Japan’s appetite for whale meat wanes
Justin McCurry in Osaka, The Guardian
Thursday 14 June 2012 05.19 EDT
Junko Sakuma, a freelance journalist, said the body responsible for selling meat from Japan’s controversial “scientific” whaling programme had failed to sell 908 tonnes of the 1,211-tonne catch, despite holding 13 public auctions since last October.
Sakuma said the oversupply of whale meat, despite pockets of demand for the highest quality produce, had made Japan’s lethal research programme unsustainable.
Late last year, it was revealed the government used 2.28bn yen (£18.5m) from the 11 March earthquake recovery fund, on top of its existing $6m (£3.87m) annual subsidy, to pay for the most recent Antarctic hunt.
The fisheries agency said the use of the fund was justified because one of the towns destroyed by the tsunami was a whaling port.
This is about the 3rd year in a row of declining catches and failure to sell even a majority of the harvest.
Complex thinking goes beyond primates: Dolphins understand zero, elephants rescue each other
By Associated Press
Dolphins are so distantly related to humans that it’s been 95 million years since we had even a remotely common ancestor. Yet when it comes to intelligence, social behavior and communications, some researchers say dolphins come as close to humans as our ape and monkey cousins.

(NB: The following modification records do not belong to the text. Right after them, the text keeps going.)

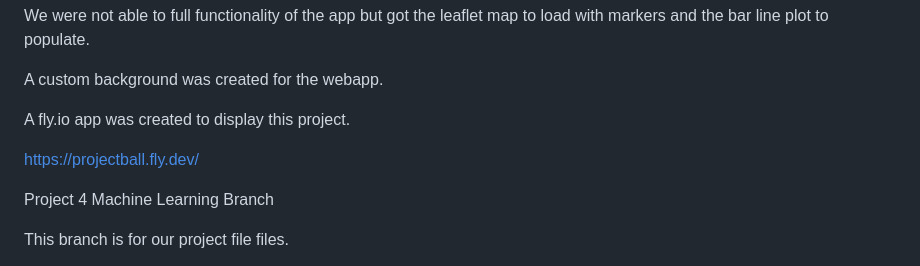
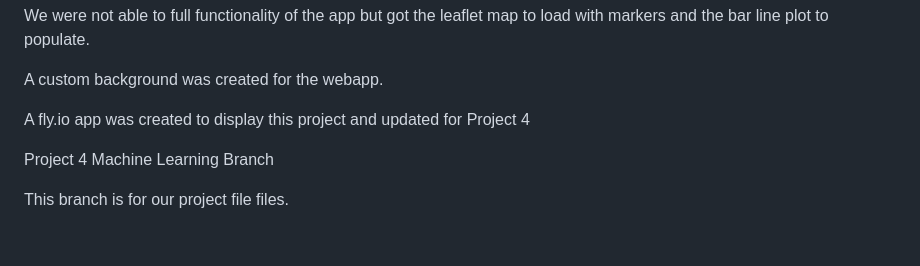
Before and after one commit to Gavin-Toole/Project_4_football, a Markdown page: README.md, the part around the change. Drawn GitHub-style; blank space fills up the shorter version.

```diff
--- a/README.md
+++ b/README.md
@@ -62,9 +62,8 @@ We were not able to full functionality of the app but got the leaflet map to loa
 
 A custom background was created for the webapp.
 
-A fly.io app was created to display this project.
+A fly.io app was created to display this project and updated for Project 4
 
-https://projectball.fly.dev/
 
 Project 4 Machine Learning Branch
 
```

“They understand concepts like zero, abstract concepts. They do everything that chimpanzees do and bonobos can do,” said Lori Marino, a neuroscientist at Emory University who specializes in dolphin research. “The fact is that they are so different from us and so much like us at the same time.”